President Bush entered the fray for the first time, describing a newspaper ad sponsored by MoveOn.org — which ridiculed Army Gen. David H. Petraeus as “General Betray Us” — as “disgusting.”
“The ad was, by any standard, abhorrent,” Senate Minority Leader Mitch McConnell (R-Ky.) said before Thursday’s vote. “It accused a four-star general who has the trust and respect of 160,000 men and women in Iraq of betraying that mission and those troops, of lying to them and to us. Who would have ever expected anybody to go after a general in the field at a time of war, launch a smear campaign against a man we’ve entrusted with our mission in Iraq?”
When should we go after a general? When he is home clipping his toenails during peacetime? If Chimpy is too chickenshit to answer questions about the war himself, and if asswipe Secretary of Defense Robert Gates hides behind a general instead of testifying himself, then don’t bitch about for your little puppet Petraeus being criticized.
Sponsored by Sen. John Cornyn (R-Texas), the amendment to the defense authorization bill condemned “personal attacks on the honor and integrity of Gen. Petraeus and all members of the United States armed forces.”
The amendment split Democrats — 22 voted for it, including California’s Dianne Feinstein, and 24 against, including California’s Barbara Boxer. It also split the chamber’s two independents, with Joe Lieberman of Connecticut in favor and Bernie Sanders of Vermont opposed.
Sen. Barack Obama (D-Ill.), a Democratic presidential candidate, did not vote in protest of what he described as a “stunt designed only to score cheap political points.”
“It’s precisely this kind of political game-playing that makes most Americans cynical about Washington’s ability to solve America’s problems,” he said in a statement. “By not casting a vote, I registered my protest against this empty politics.”

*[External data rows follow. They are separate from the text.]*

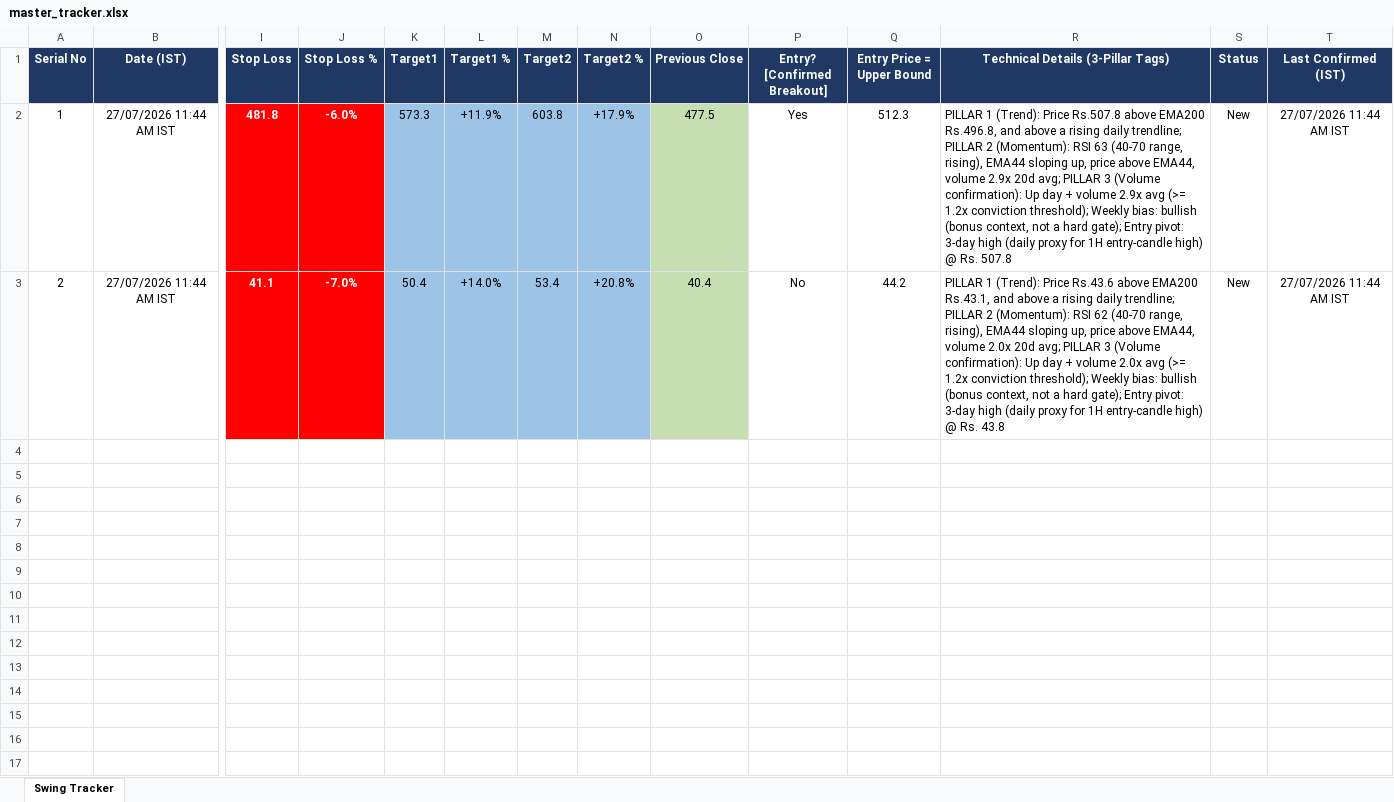
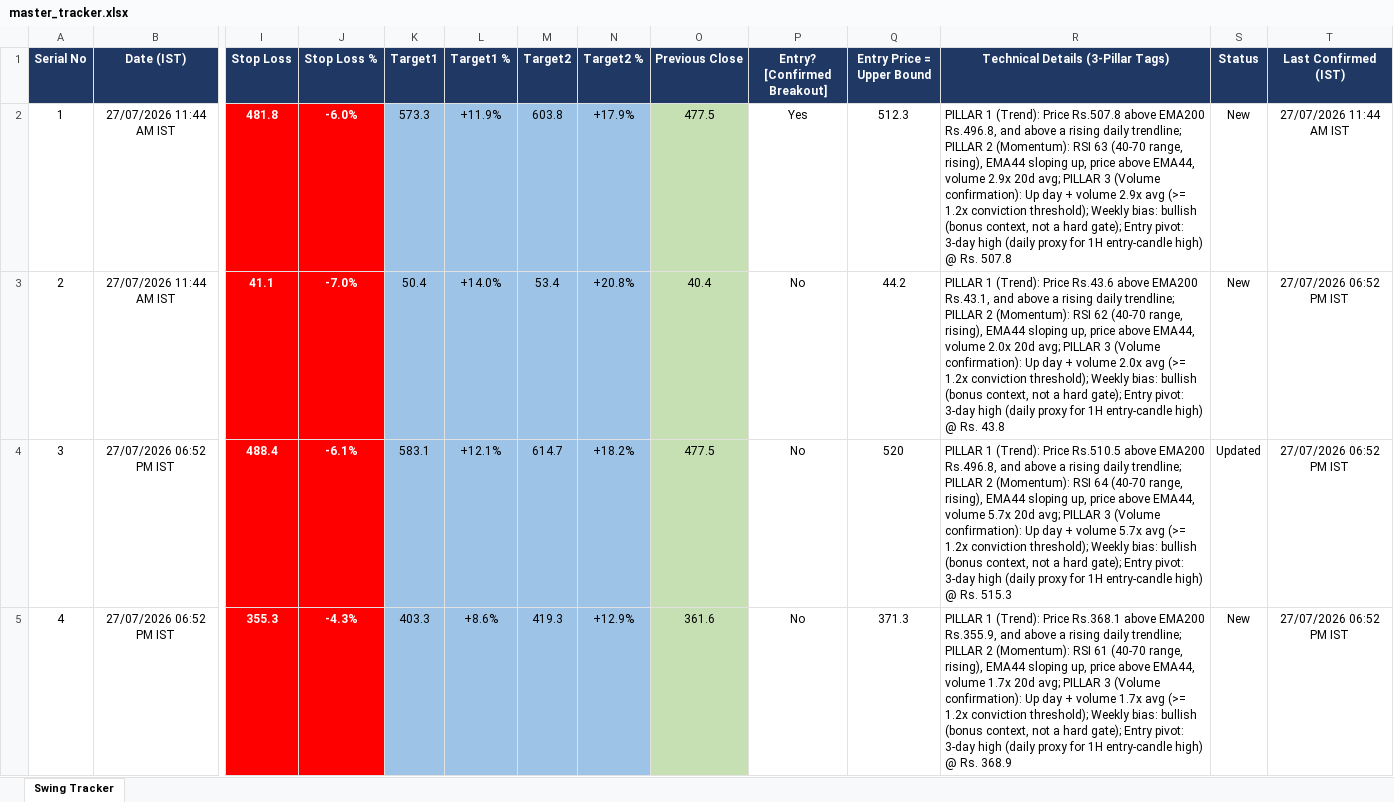
Before and after one commit to Jinish2023/nse-3-piller-hunter, an Excel workbook: master_tracker.xlsx, sheet Swing Tracker, drawn as a sheet; only a part is shown, gaps mark what is left out; values as stored, in another font and other column widths than the file's, no borders; rows hold the shown columns only; the diff covers the shown part only; the diff names each change by its address in the sheet, - before the commit and + after, or states it on an @@ line.

```diff
--- a/master_tracker.xlsx (sheet Swing Tracker)
+++ b/master_tracker.xlsx (sheet Swing Tracker)
-T3 (Last Confirmed (IST)): 27/07/2026 11:44 AM IST
+T3 (Last Confirmed (IST)): 27/07/2026 06:52 PM IST
+row 4: 3 | 27/07/2026 06:52 PM IST | 488.4 | -6.1% | 583.1 | +12.1% | 614.7 | +18.2% | 477.5 | No | 520 | PILLAR 1 (Trend): Price Rs.510.5 above EMA200 Rs.496.8, and above a rising daily trendline; PILLAR 2 (Momentum): RSI 64 (40-70 range, rising), EMA44 sloping up, price above EMA44, volume 5.7x 20d avg; PILLAR 3 (Volume confirmation): Up day + volume 5.7x avg (>= 1.2x conviction threshold); Weekly bias: bullish (bonus context, not a hard gate); Entry pivot: 3-day high (daily proxy for 1H entry-candle high) @ Rs. 515.3 | Updated | 27/07/2026 06:52 PM IST
+row 5: 4 | 27/07/2026 06:52 PM IST | 355.3 | -4.3% | 403.3 | +8.6% | 419.3 | +12.9% | 361.6 | No | 371.3 | PILLAR 1 (Trend): Price Rs.368.1 above EMA200 Rs.355.9, and above a rising daily trendline; PILLAR 2 (Momentum): RSI 61 (40-70 range, rising), EMA44 sloping up, price above EMA44, volume 1.7x 20d avg; PILLAR 3 (Volume confirmation): Up day + volume 1.7x avg (>= 1.2x conviction threshold); Weekly bias: bullish (bonus context, not a hard gate); Entry pivot: 3-day high (daily proxy for 1H entry-candle high) @ Rs. 368.9 | New | 27/07/2026 06:52 PM IST
```
Also changed, not shown: 2 added rows elsewhere in this sheet.
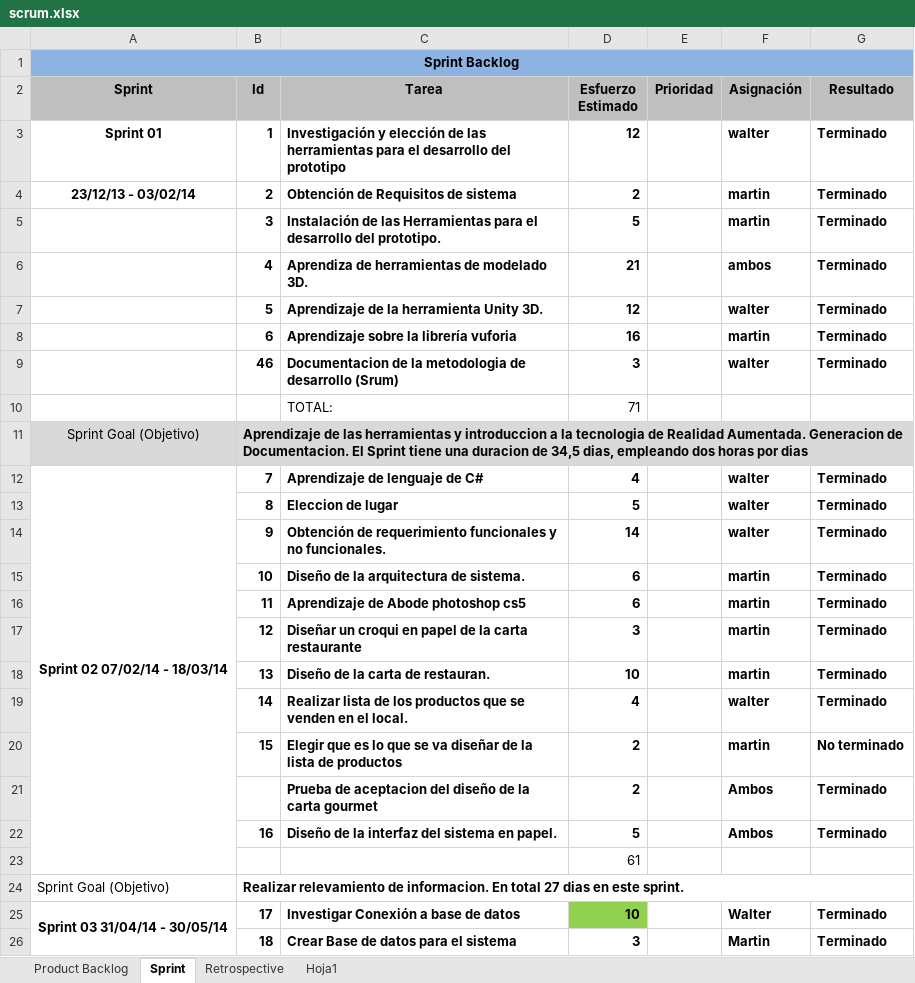
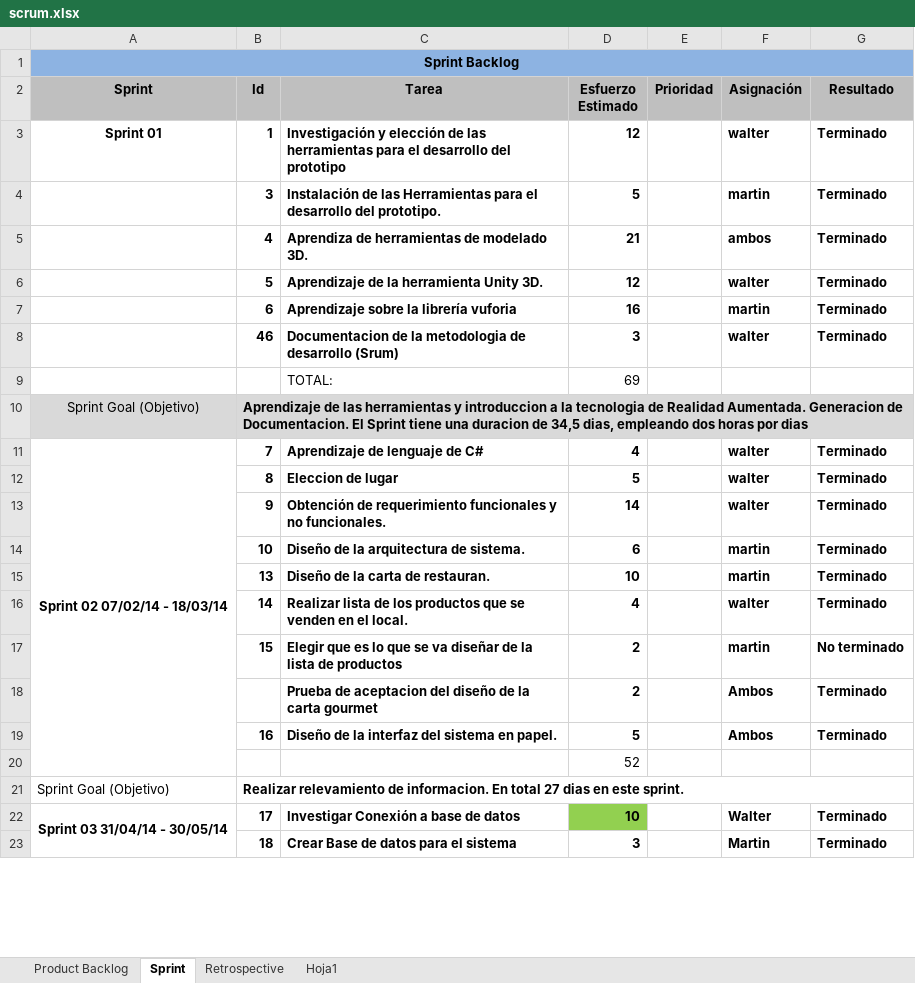
Before and after one commit to carrizofm2010/unjutesis, an Excel workbook: Documentacion/scrum.xlsx, sheet Sprint, drawn as a sheet; only a part is shown; values as stored, in another font and other column widths than the file's, no borders; removed rows and columns are numbered as before the commit, all else as after; the diff names each change by its address in the sheet, - before the commit and + after, or states it on an @@ line.

```diff
--- a/Documentacion/scrum.xlsx (sheet Sprint)
+++ b/Documentacion/scrum.xlsx (sheet Sprint)
-row 4: 23/12/13 - 03/02/14 | 2 | Obtención de Requisitos de sistema | 2 |  | martin | Terminado
-D9 (Esfuerzo Estimado): 71
+D9 (Esfuerzo Estimado): 69
-row 16:  | 11 | Aprendizaje de Abode photoshop cs5 | 6 |  | martin | Terminado
-row 17:  | 12 | Diseñar un croqui en papel de la carta restaurante | 3 |  | martin | Terminado
-D20 (Esfuerzo Estimado): 61
+D20 (Esfuerzo Estimado): 52
```
Also changed, not shown: sheet Product Backlog, 1 other file.
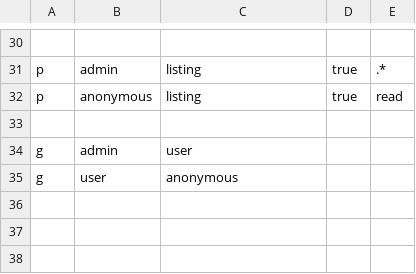
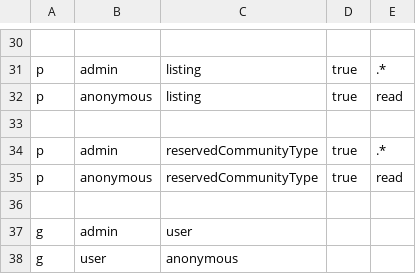
Before and after one commit to CityOfDetroit/bloom, a CSV file: backend/core/src/auth/authz_policy.csv, drawn as a sheet; only a part is shown, gaps mark what is left out; the diff names each change by its address in the sheet, - before the commit and + after, or states it on an @@ line.

Commit message:
Add reservedCommunityType endpoint (#1395)
* Revert "Merge latest master (#1370)"

This reverts commit 43c84a24a390cb070a5435922717fb3261446711.

* Add reservedCommunityType endpoint

* adds reservedCommunityType join and select to listing service qb

adds reservedCommunityType join and select to listing service qb and reverts change to _app

Co-authored-by: seanmalbert <smabert@gmail.com>

```diff
--- a/backend/core/src/auth/authz_policy.csv
+++ b/backend/core/src/auth/authz_policy.csv
+row 34: p | admin | reservedCommunityType | true | .*
+row 35: p | anonymous | reservedCommunityType | true | read
+row 36: (empty)
```
Also changed, not shown: 18 other files.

Nope, sorry Barack. You want to register a protest? Then vote against an assault on the First Amendment’s guarantee of free speech. You are an attorney. Open up your mouth and tell the fucking Democrats who voted for this bullshit that they cast a vote against the Constitution. Go on the record. I see you hiding behind the house!
The remaining Democratic presidential candidates, Sens. Hillary Rodham Clinton of New York and Christopher J. Dodd of Connecticut, voted against the amendment. The two Republican senators running for president — Sam Brownback of Kansas and John McCain of Arizona — voted for it.
On a personal note: When I saw that my senator, Bill Nelson (D-INNAMEONLY), had voted for this disgusting censure, I immediately called his office and inquired whether he will be voting against free speech in the future. At first, I was told that the guy I was speaking to didn’t have any information about the vote. I told him that I thought we could assume that C-Span was telling the truth. Suddenly, he received an email from DC saying that Nelson voted for it, because it is not a good thing to criticize someone who served honorably in the service. I asked when Nelson or anyone else introduced similar bills when John Kerry and Max Cleland were being smeared. In repsonse, I was asked to lower my voice. I informed the asswipe that, as an American citizen and a constituent of Nelson, I had every right to voice my opinion as vociferously as I wished. I told him that I had to do so before I was censured and had my right to free speech taken away from me completely. There was no response other than the usual, “Is there anything else?” I hung up the phone.
A short explanation and a big thank you: So sorry if this story is a little stale. It seems that the tubes to the internets were clogged, and I was unable to get online to post this. Thanks to everyone who continued to check in. I will post a non-political diary in a few hours to–let’s say, cleanse the palate a bit. Of course, the palate cleanser might have a bit of mold on it after sitting in the hopper for the few days I was offline. Thanks again to everyone who didn’t desert the Raisin over the last few days.